Imposing taxes in a country like Saudi Arabia means the government will eventually be held accountable. With citizens contributing to public services through taxation, they will demand involvement in the political process. This kind of dynamic is not only unprecedented in a country like Saudi Arabia but also does not fit with the patriarch/dependent relationship between the government and its people. Privatisation is a further step towards completely changing this dynamic between the regime and the people.
By privatising public agencies and services, there is greater possibility of a strong alliance between regime apparatus and capital investors, which will in turn create greater financial burden on the citizens under stronger authoritarianism. In addition, there is the likelihood of a widened gap between the capital owning class and the lower class while the size of the middle class diminishes.
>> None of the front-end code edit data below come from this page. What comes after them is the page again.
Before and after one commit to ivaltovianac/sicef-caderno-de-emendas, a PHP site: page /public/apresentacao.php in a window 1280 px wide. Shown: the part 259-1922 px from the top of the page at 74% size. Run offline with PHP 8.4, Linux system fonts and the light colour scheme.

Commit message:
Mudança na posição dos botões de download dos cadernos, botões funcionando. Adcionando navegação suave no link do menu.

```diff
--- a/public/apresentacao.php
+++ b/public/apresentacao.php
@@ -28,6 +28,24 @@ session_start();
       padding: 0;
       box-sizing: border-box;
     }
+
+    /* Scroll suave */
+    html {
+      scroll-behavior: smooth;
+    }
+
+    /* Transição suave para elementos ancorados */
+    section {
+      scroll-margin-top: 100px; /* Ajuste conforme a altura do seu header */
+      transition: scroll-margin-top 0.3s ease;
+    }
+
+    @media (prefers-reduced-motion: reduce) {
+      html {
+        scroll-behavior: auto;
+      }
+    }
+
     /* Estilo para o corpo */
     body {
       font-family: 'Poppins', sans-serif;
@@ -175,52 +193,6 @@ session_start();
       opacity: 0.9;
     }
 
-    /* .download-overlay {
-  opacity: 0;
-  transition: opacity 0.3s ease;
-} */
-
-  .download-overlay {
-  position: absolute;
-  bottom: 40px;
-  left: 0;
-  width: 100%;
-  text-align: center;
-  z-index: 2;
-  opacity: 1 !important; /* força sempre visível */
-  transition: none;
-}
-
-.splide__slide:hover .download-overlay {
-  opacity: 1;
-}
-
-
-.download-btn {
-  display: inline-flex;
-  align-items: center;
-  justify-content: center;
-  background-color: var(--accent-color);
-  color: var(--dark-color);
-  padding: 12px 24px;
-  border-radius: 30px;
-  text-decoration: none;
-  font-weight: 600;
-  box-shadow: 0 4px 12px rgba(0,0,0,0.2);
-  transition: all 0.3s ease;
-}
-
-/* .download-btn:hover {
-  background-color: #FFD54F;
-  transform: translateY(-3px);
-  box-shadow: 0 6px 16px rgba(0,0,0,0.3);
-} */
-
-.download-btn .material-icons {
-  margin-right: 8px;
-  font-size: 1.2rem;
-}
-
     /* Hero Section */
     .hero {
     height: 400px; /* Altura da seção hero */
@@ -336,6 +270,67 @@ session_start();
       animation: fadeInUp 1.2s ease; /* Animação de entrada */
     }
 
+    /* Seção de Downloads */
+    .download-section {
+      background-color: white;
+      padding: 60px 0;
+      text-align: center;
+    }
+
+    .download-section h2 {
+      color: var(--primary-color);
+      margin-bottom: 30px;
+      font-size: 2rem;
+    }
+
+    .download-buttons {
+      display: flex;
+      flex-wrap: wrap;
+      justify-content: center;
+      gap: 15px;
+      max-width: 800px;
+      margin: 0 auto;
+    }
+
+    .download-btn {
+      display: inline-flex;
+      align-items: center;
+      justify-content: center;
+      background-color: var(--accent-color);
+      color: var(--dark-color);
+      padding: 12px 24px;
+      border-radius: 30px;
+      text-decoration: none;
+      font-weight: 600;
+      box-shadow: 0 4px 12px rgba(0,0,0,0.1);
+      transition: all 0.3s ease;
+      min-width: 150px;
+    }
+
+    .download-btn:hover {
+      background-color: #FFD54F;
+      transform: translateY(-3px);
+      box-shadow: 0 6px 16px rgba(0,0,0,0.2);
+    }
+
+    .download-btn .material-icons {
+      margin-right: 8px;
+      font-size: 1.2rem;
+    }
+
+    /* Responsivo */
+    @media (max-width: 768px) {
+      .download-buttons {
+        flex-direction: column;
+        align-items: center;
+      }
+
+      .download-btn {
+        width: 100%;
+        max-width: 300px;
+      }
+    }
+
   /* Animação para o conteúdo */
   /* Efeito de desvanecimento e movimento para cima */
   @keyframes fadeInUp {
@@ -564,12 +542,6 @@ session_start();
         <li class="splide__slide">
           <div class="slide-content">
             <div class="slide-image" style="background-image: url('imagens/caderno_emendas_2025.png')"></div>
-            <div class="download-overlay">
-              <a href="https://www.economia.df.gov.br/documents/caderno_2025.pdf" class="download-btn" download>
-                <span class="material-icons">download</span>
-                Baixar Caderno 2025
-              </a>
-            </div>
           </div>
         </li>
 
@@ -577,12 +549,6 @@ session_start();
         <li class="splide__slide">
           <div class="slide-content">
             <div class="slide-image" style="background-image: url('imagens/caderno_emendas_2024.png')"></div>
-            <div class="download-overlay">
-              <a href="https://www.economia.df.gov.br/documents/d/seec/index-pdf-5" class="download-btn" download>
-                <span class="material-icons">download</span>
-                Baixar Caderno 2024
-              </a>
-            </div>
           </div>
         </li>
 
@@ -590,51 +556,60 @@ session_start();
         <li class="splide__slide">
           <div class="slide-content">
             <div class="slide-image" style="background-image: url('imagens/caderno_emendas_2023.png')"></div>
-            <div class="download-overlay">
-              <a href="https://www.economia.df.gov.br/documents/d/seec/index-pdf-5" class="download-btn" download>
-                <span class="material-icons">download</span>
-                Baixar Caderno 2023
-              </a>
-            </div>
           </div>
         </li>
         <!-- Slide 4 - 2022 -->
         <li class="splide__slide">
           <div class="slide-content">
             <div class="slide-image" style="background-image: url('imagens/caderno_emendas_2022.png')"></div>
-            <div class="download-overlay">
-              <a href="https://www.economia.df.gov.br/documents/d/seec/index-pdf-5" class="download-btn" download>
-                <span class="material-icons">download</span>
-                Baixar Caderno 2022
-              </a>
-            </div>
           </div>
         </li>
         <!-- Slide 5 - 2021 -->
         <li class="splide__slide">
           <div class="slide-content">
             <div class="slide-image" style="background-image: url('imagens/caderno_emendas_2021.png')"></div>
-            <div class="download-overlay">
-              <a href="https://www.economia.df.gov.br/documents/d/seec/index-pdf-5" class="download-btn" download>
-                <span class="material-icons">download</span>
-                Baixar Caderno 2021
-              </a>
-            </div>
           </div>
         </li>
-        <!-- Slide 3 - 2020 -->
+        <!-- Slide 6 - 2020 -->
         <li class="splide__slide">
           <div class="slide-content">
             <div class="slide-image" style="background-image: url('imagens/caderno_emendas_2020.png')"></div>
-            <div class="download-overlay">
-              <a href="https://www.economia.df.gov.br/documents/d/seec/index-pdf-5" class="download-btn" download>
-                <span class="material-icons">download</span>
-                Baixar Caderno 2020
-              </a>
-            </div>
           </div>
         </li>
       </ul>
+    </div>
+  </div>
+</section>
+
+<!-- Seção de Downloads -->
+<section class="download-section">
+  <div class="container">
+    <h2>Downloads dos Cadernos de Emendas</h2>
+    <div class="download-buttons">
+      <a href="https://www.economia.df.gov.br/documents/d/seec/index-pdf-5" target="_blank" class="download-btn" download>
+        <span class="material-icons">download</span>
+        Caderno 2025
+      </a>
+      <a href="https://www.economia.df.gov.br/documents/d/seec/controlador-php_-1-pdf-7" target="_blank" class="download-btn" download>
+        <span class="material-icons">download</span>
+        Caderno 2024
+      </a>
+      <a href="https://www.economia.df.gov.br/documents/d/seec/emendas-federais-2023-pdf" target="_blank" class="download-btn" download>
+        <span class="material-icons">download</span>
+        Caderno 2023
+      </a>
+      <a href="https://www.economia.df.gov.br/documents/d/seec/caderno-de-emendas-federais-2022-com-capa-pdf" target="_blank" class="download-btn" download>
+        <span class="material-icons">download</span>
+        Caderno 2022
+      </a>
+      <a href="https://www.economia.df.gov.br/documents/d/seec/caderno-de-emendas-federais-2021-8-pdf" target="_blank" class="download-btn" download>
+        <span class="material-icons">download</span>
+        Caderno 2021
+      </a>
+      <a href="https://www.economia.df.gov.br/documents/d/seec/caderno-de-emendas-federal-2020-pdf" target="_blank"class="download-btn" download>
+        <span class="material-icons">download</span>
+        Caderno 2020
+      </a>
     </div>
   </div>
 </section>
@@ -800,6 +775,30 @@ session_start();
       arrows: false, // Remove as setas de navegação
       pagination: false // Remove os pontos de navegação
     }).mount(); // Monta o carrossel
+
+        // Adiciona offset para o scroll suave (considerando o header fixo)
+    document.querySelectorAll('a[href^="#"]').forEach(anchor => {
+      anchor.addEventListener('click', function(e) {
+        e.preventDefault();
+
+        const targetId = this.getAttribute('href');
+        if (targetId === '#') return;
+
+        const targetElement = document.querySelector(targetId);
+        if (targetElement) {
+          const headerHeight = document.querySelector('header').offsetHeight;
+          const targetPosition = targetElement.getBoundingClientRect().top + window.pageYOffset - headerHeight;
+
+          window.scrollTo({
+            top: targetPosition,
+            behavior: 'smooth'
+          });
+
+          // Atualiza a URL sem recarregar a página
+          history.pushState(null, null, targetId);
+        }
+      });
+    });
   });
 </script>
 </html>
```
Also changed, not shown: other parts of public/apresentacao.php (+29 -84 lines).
The regime is, nonetheless, relinquishing its absolute authority that comes from the patriarchal role of providing services to the people, especially since the agencies to be privatised provide essential social and economic services like water, energy, agriculture, transportation, education, healthcare, etc.
Relinquishing this kind of economic authority will likely have drastic effects on the political sphere in the long run. The people will acquiesce at first. Eventually, however, the people will no longer have a sense of entitlement, dependency, or even gratitude towards the government. The economic security that was once associated with one-directional provision of goods and services will no longer exist and the severance of such ties between the regime and the people will place greater accountability than ever on the government. In turn, the people will have a more active role in the political and economic processes.
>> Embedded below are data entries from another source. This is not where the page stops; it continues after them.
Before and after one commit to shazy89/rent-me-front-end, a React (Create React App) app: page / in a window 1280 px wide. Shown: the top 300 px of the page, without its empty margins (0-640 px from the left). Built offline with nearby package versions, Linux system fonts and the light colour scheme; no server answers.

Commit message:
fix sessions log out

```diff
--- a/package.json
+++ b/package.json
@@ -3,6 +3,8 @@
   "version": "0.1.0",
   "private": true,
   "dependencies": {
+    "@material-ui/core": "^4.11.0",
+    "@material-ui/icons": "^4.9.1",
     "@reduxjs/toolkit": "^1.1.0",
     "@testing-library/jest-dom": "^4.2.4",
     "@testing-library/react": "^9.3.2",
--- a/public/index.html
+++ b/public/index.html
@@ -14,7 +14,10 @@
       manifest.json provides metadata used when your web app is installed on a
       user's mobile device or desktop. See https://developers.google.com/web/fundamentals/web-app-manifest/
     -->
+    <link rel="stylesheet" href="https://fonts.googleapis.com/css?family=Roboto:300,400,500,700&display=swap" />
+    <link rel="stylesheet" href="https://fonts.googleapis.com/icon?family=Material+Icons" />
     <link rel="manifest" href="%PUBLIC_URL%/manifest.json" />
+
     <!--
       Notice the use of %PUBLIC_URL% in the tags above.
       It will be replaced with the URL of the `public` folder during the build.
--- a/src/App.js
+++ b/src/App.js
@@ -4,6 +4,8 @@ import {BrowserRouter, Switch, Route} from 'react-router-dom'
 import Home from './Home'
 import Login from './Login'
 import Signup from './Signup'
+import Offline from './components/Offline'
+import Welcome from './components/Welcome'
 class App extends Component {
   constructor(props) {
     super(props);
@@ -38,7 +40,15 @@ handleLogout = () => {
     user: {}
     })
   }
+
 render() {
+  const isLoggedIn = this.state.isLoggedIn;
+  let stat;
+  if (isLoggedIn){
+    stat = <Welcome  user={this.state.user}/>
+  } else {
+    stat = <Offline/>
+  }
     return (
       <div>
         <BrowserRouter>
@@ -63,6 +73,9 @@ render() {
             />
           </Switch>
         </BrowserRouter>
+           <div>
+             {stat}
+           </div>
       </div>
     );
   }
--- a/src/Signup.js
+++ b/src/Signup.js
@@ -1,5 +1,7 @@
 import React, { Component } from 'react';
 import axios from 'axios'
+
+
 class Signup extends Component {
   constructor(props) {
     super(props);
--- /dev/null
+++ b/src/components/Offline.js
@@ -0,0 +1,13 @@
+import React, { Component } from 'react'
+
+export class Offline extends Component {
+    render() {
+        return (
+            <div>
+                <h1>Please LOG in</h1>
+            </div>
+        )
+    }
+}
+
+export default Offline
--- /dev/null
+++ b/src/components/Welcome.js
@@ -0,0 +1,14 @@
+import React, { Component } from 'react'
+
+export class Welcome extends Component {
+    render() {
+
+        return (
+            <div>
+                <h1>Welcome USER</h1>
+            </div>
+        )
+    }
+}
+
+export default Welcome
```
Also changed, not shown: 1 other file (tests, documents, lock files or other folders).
Taxation in general is a powerful and a necessary component for the democratic process. In this successful case of authoritarianism, the regime has been able to buy the people’s unquestioned loyalty. However, levying taxes on an oppressed population and privatising public goods and services is only additional pressure on the people. Only time will tell what will happen after the plans to privatise government agencies in Saudi Arabia are fully implemented.